I wanna buy the farm
Swoon. Stay still sensitive Zerfas heart.
She recently had her track “Beekeeper” (also a title of a FANTASTIC Punch Brothers song) featured on iTunes as the “free download of the week.” Good press and an even better song. It’s one of those songs that will convey instantaneous emotional investment. It seems heavy from the incarnation and lyrics like “I wanna know all of the ribs in your cage/two by two, part of me lives in you and I’m a goddamn fool/just make your move, or get out of the game.” I look at it as a compelling song about the chase, and the ride you take throughout that whole process. And, if you’re anything like me, it’s quite a process. The song, like the process, seems to topsy-turvy itself giving power to each side of the narrative in a true push-pull result tally of sort. God, I hate being so emotional, but I love how she seems to soundtrack this maniacal moment to song, in such a visceral, yet down to Earth and realistic way.

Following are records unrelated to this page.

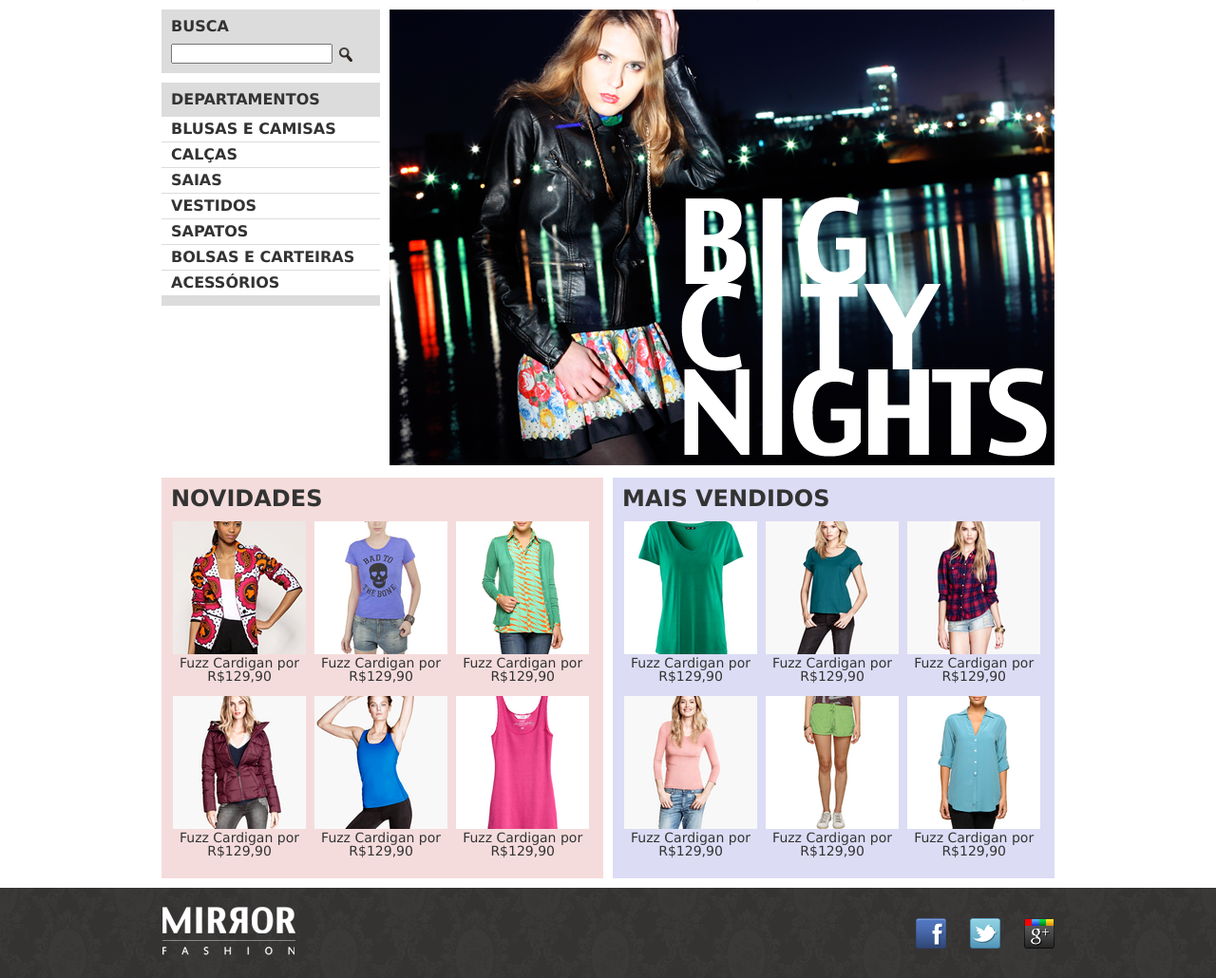
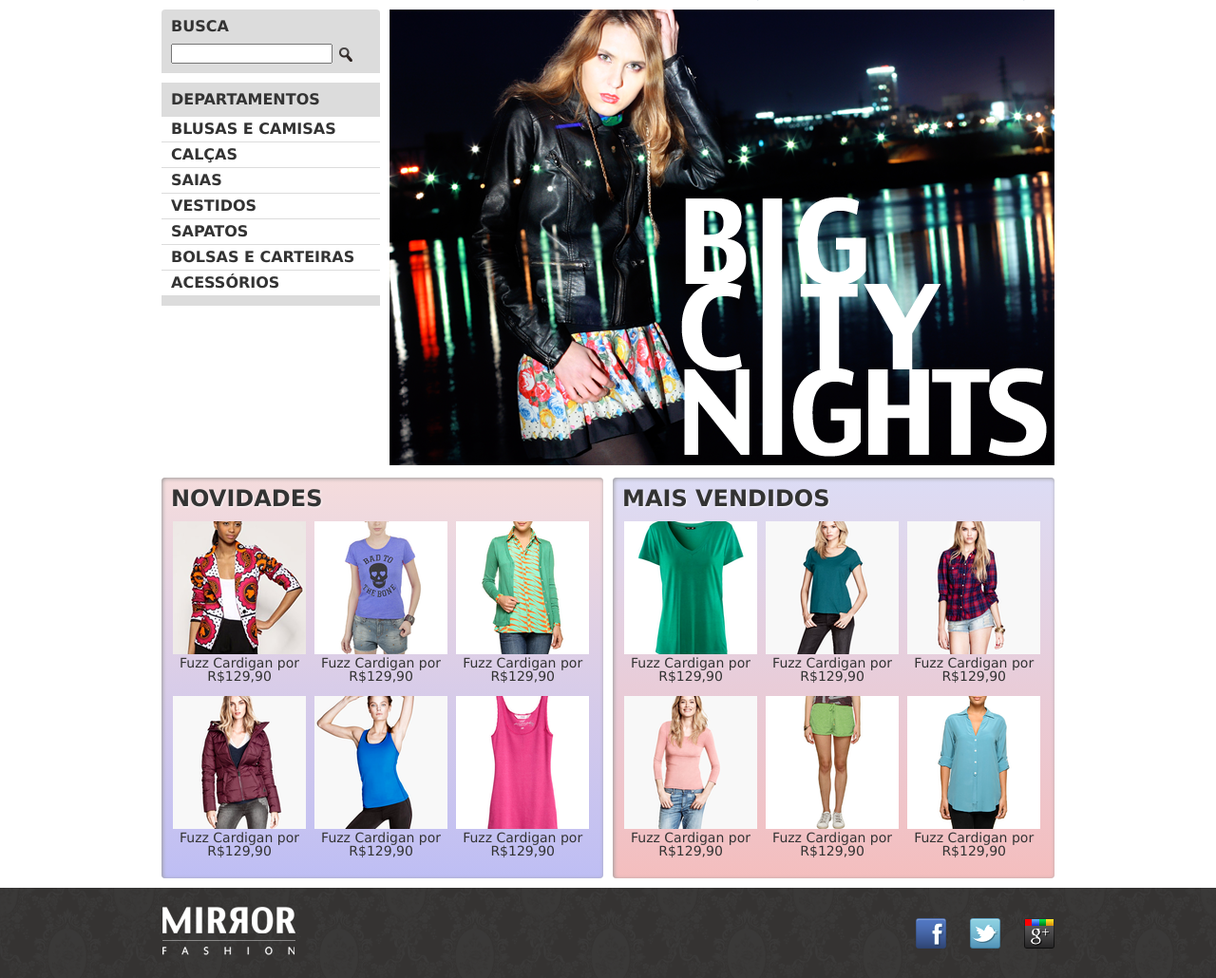
Before and after one commit to rodrigoemcode/mirror-fashion, a PHP site: page / in a window 1280 px wide. Shown: the part 88-1118 px from the top of the page at 95% size. Run offline with PHP 8.4, Linux system fonts and the light colour scheme.

Commit message:
Add transition no painel de destaque

```diff
--- a/mirrorfashion/css/style.css
+++ b/mirrorfashion/css/style.css
@@ -219,3 +219,45 @@ footer .container {
 .menu-departamentos ul ul li {
     background-color: #dcdcdc;
 }
+
+.painel {
+    border-radius: 4px;
+    box-shadow: inset 1px 1px 4px #999;
+}
+
+/* .painel h2 {
+    text-shadow: 3px 3px 2px #FFF
+} */
+
+.painel h2 {
+    text-shadow: 1px 1px 2px rgba(255, 255, 255, 0.8)
+}
+
+.busca {
+    border-top-left-radius: 4px;
+    border-top-right-radius: 4px;
+}
+
+.novidades {
+    background-color: #f5dcdc;
+    background: linear-gradient(#f5dcdc, #bebef4);
+}
+
+.mais-vendidos {
+    background: #dcdcf5;
+    background: linear-gradient(#dcdcf5, #f4bebe);
+}
+
+.painel li:hover {
+    background-color: rgba(255, 255, 255, 0,8);
+    box-shadow: 0 0 5px #333;
+    transition: box-shadow 0.7s;
+}
+
+.painel li:hover {
+    transform: scale(1.2) rotate(-5deg);
+}
+
+.painel li {
+    transform: 0.7s;
+}
```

The song that to me shows her range as a vocalist is “Pearls,” a song that, to me, plays off like a more complete “Fashion Coat” by The National. The song builds and builds in a methodical folk-rock song with elegantly stretching breathy vocals like a rubber band. Around the 3:10 mark in the song, there is a dramatic turn and she majestically sings the hook in a way I can’t get out of my head. It’s just so damn pretty…
“everywhere I wanna go
you’re never where I wanna go”
Which directly links to me to the aforementioned favorite National hook, from the album Sad Songs for Dirty Lovers…
“Everywhere I am is just another thing
Without you in it”
The song range of Fossils is dynamic in genre as well as instrumentation, with a shit-ton of variety including: Guitars, banjo, lap steel, pedal steel, accordion, fiddle, trumpet, Wurlitzer, mellotron, organ, and “Oh, Mama” even has what’s been billed as a “bourbon choir?”
Schlotzsky’s Deli has a slogan: Funny name, serious sandwich. I can’t help but think of that when I see the name Aoife O’Donovan. Her sister sings on the album too, with the name Fionnuala O’Donovan. I want to make name tags at that family reunion?!!? Perhaps her parents are Bob and Mary or something and have much childhood drama about having common folk names. Anyway, the album is a serious, legit, must have piece of art for the summer. July 4th is coming up. Dig your toes into the sand, water and THIS ALBUM!